From Universal Food Subsidies to a Self-Targeted Program: A Case Study in Tunisian Reform
Outlines Tunisia' innovative strategy of reducing the budgetary costs of food subsidies in a manner that is politically acceptable and that protects the nutritional status of the poor. The government uses "self-targeted programs," whereby subsidies are shifted to items consumed primarily by low-income groups, while prices of unsubsidized, higher-quality items are liberalized, appealing to higher-income groups who then consume less of the subsidized foods.
To our knowledge, this item is not available for
download. To find whether it is available, there are three
1. Check below under "Related research" whether another version of this item is available online.
2. Check on the provider's web page whether it is in fact available.

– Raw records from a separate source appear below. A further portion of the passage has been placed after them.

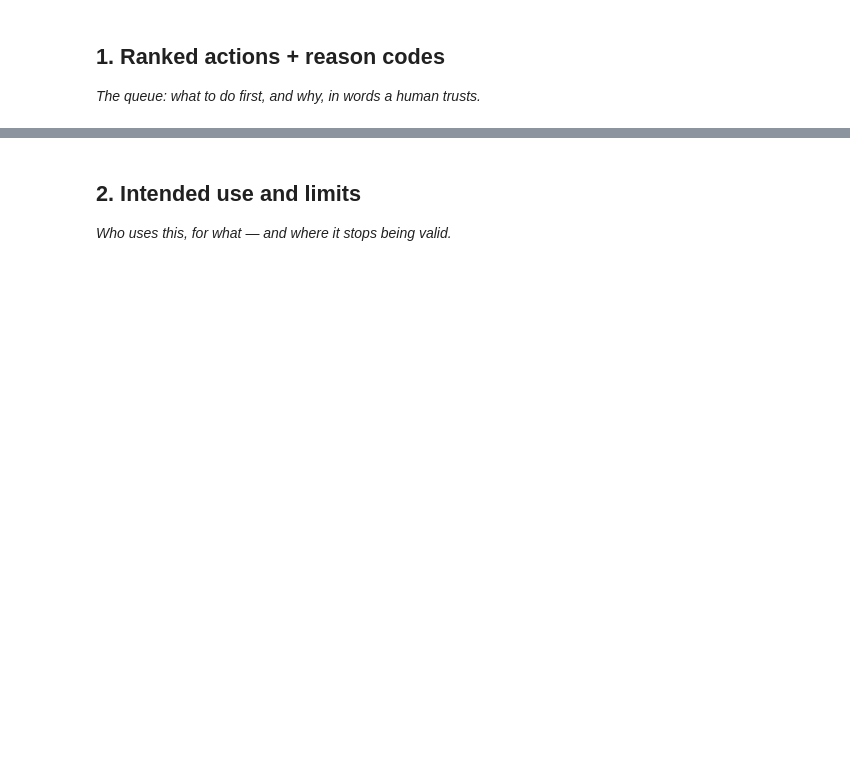
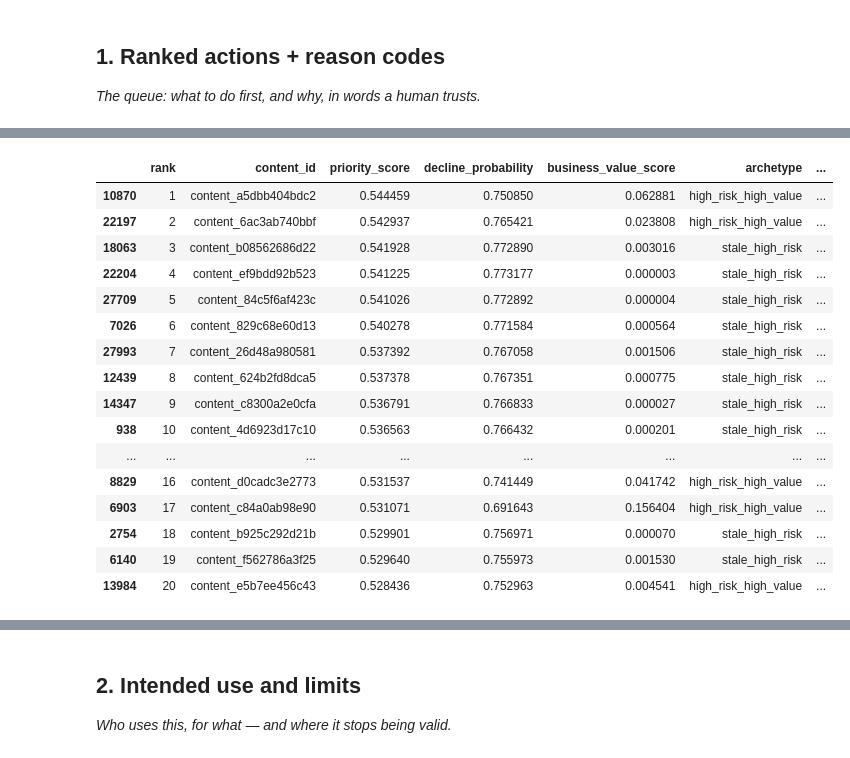
Before and after one commit to duaf9877/FlyRank-AI-ML-Internship, a Jupyter notebook: work/notebooks/w07_action_playbook.ipynb, the cells around one changed output, grey strips where cells are left out. Saved outputs shown, nothing was run; the diff lists cells and outputs as text; code cells hidden in the pictures; blank space fills up the shorter version.

```diff
--- a/work/notebooks/w07_action_playbook.ipynb
+++ b/work/notebooks/w07_action_playbook.ipynb
@@ -12,0 +412,43 @@ This skeleton is yours to fill. Work the sections **in order** — each one has
+# %%
+queue = queue.sort_values(
+    "priority_score",
+    ascending=False
+)
+
+queue["rank"] = range(
+    1,
+    len(queue) + 1
+)
+
+display_columns = [
+    "rank",
+    "content_id",
+    "priority_score",
+    "decline_probability",
+    "business_value_score",
+    "archetype",
+    "recommended_action",
+    "reason_codes"
+]
+
+queue[
+    display_columns
+].head(20)
+# %% [output]
+|  | rank | content_id | priority_score | decline_probability | business_value_score | archetype | ... |
+| 10870 | 1 | content_a5dbb404bdc2 | 0.544459 | 0.750850 | 0.062881 | high_risk_high_value | ... |
+| 22197 | 2 | content_6ac3ab740bbf | 0.542937 | 0.765421 | 0.023808 | high_risk_high_value | ... |
+| 18063 | 3 | content_b08562686d22 | 0.541928 | 0.772890 | 0.003016 | stale_high_risk | ... |
+| 22204 | 4 | content_ef9bdd92b523 | 0.541225 | 0.773177 | 0.000003 | stale_high_risk | ... |
+| 27709 | 5 | content_84c5f6af423c | 0.541026 | 0.772892 | 0.000004 | stale_high_risk | ... |
+| 7026 | 6 | content_829c68e60d13 | 0.540278 | 0.771584 | 0.000564 | stale_high_risk | ... |
+| 27993 | 7 | content_26d48a980581 | 0.537392 | 0.767058 | 0.001506 | stale_high_risk | ... |
+| 12439 | 8 | content_624b2fd8dca5 | 0.537378 | 0.767351 | 0.000775 | stale_high_risk | ... |
+| 14347 | 9 | content_c8300a2e0cfa | 0.536791 | 0.766833 | 0.000027 | stale_high_risk | ... |
+| 938 | 10 | content_4d6923d17c10 | 0.536563 | 0.766432 | 0.000201 | stale_high_risk | ... |
+| ... | ... | ... | ... | ... | ... | ... | ... |
+| 8829 | 16 | content_d0cadc3e2773 | 0.531537 | 0.741449 | 0.041742 | high_risk_high_value | ... |
+| 6903 | 17 | content_c84a0ab98e90 | 0.531071 | 0.691643 | 0.156404 | high_risk_high_value | ... |
+| 2754 | 18 | content_b925c292d21b | 0.529901 | 0.756971 | 0.000070 | stale_high_risk | ... |
+| 6140 | 19 | content_f562786a3f25 | 0.529640 | 0.755973 | 0.001530 | stale_high_risk | ... |
+| 13984 | 20 | content_e5b7ee456c43 | 0.528436 | 0.752963 | 0.004541 | high_risk_high_value | ... |
```
Also changed, not shown: parts of 28 cells of this notebook.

3. Perform a search for a similarly titled item that would be available.
|Date of creation:||1996|
|Contact details of provider:|| Postal: THE WORLD BANK; 1818 H STREET, N.W. WASHINGTON, D.C. 20433, U.S.A.|

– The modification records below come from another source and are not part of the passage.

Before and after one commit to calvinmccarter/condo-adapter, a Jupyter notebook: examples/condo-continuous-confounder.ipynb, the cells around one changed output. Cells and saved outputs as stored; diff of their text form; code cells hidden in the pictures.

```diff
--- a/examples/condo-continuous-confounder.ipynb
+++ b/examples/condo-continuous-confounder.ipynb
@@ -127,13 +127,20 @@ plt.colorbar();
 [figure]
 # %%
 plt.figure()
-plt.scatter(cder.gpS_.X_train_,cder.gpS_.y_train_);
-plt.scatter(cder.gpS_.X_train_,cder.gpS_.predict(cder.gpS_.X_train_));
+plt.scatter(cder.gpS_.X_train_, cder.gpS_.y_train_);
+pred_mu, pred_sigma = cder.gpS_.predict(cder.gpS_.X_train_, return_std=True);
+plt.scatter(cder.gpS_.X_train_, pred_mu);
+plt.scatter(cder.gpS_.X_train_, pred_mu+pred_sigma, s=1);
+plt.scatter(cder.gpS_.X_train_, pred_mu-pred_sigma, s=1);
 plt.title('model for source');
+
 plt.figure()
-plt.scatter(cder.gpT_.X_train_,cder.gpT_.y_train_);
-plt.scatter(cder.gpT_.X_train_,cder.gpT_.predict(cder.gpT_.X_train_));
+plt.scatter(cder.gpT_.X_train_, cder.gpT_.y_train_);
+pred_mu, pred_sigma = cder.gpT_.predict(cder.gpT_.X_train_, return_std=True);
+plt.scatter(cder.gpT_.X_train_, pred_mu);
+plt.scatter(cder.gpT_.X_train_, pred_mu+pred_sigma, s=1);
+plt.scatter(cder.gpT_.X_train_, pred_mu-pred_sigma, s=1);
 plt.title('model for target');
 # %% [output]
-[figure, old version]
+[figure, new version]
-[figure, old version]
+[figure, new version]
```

Phone: (202) 477-1234
Web page: http://www.worldbank.org/
More information through EDIRC
When requesting a correction, please mention this item's handle: RePEc:fth:wobadi:351. See general information about how to correct material in RePEc.
For technical questions regarding this item, or to correct its authors, title, abstract, bibliographic or download information, contact: (Thomas Krichel)
If references are entirely missing, you can add them using this form.